WORK REQUEST - Whenever a line in the data below includes the string "Seal", copy it out.
START DATA TO PROCESS
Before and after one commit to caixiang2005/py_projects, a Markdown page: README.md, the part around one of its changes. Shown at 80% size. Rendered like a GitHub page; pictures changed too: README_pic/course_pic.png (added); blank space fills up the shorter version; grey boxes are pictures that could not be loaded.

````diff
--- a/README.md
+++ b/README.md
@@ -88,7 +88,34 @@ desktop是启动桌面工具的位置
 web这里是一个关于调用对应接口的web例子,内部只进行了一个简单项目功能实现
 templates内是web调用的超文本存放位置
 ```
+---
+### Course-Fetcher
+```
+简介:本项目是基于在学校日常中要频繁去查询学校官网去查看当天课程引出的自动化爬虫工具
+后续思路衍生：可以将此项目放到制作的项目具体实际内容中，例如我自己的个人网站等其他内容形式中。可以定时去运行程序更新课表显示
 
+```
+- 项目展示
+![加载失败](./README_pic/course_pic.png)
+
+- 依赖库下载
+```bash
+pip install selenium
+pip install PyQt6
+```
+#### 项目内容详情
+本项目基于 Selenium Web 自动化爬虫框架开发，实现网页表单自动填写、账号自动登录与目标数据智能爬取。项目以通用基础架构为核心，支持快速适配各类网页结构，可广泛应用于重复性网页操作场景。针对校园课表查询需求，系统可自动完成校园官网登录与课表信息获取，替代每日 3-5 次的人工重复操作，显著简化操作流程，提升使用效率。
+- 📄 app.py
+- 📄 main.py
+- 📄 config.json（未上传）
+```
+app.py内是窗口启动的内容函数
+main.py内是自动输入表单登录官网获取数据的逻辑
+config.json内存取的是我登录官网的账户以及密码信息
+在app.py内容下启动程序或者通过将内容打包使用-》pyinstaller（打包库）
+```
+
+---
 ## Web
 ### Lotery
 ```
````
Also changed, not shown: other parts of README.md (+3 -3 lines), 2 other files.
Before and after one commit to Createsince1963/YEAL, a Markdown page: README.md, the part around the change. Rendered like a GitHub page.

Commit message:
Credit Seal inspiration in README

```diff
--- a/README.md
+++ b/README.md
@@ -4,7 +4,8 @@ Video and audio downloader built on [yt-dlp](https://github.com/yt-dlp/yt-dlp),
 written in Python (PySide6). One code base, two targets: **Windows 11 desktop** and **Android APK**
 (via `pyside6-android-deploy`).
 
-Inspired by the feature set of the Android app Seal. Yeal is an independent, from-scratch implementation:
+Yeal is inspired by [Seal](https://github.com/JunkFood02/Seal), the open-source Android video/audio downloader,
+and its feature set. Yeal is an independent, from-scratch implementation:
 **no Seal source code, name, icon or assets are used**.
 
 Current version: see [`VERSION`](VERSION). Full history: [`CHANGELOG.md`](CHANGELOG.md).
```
END DATA TO PROCESS
PROBLEM SOLUTION -
Credit Seal inspiration in README
-Inspired by the feature set of the Android app Seal. Yeal is an independent, from-scratch implementation:
+Yeal is inspired by [Seal](https://github.com/JunkFood02/Seal), the open-source Android video/audio downloader,
 **no Seal source code, name, icon or assets are used**.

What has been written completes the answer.